A Thai-owned satellite, named Thai Choke, successfully avoided an encounter with another object in space last Saturday night, according to the Geo-Informatics and Space Technology Development Agency (GISTDA).

GISTDA said on its Facebook page that Astrolab, a unit of GISTDA, discovered, at 7.03pm last Saturday night (local Thai time), through its space traffic management system, Zircon, that there was a serious risk that the Thai Choke satellite could collide with another object, named Feng Yun 1C DEB, which would pass only 101 metres away.

To avoid the possibility of a collision, GISTD decided to reduce the orbital altitude of the Thai Choke satellite by 60 metres, which put the two objects at a safer distance and the satellite continues to function as normal.

The Zircon space management system functions like an early warning system to protect satellites from collision or risky near-misses with other vehicles or space garbage. GISTDA used to rely on foreign space agencies, at high service charges, but later developed its own system, which was put to use last December with Thai Choke satellite.

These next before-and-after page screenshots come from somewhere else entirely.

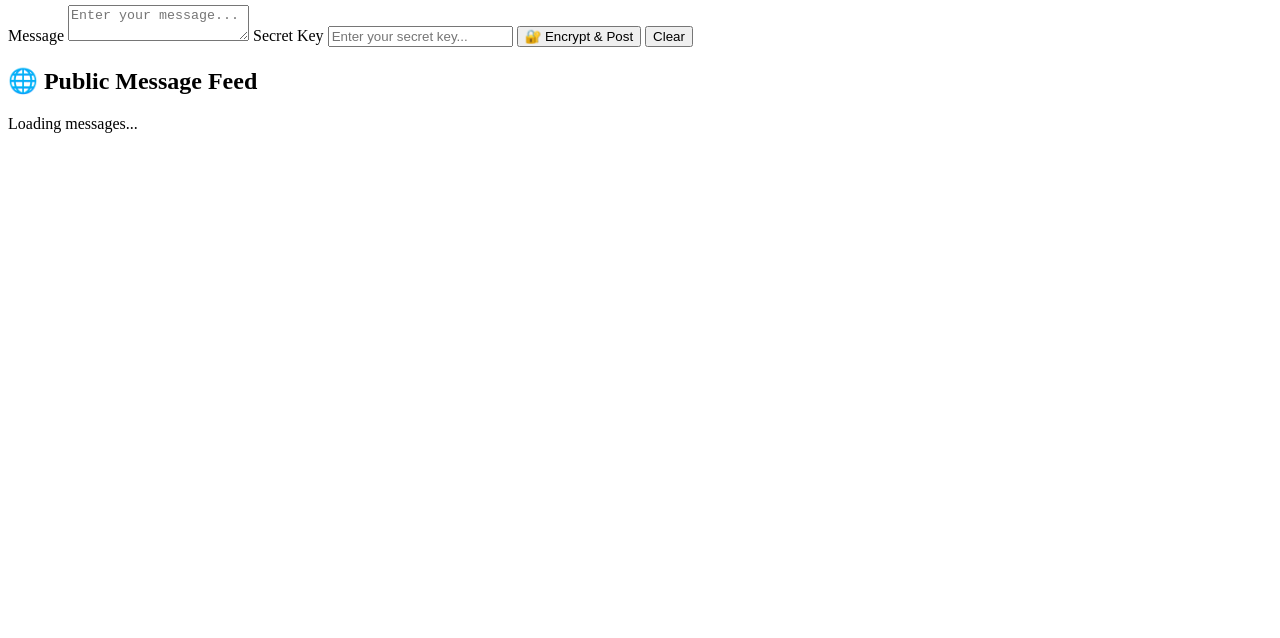
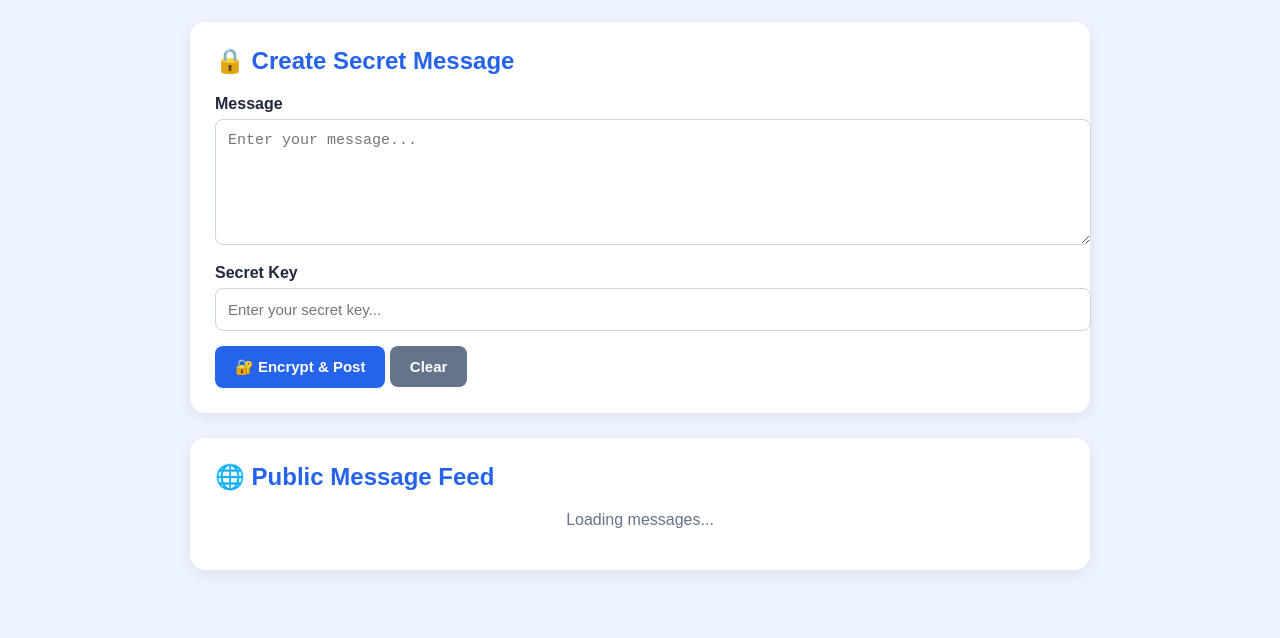
Before and after one commit to Jobert47/jb, a plain HTML site: page jb.html in a window 1280 px wide. Shown: the part 162-800 px from the top of the page. Drawn offline with Linux system fonts and the light colour scheme.

Commit message:
Update jb.html

```diff
--- a/jb.html
+++ b/jb.html
@@ -2,7 +2,7 @@
 <html>
 <head>
   <base target="_top">
-  <?!= include('Style'); ?>
+  <link rel="stylesheet" href="jb.css">
 </head>
 
 <body>
@@ -65,7 +65,7 @@
 
 </div>
 
-<?!= include('Script'); ?>
+ <script src="jb.js" defer></script>
 
 </body>
 </html>
```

GISTDA said that it plans to offer the service to other satellites owned by other Thai firms or countries.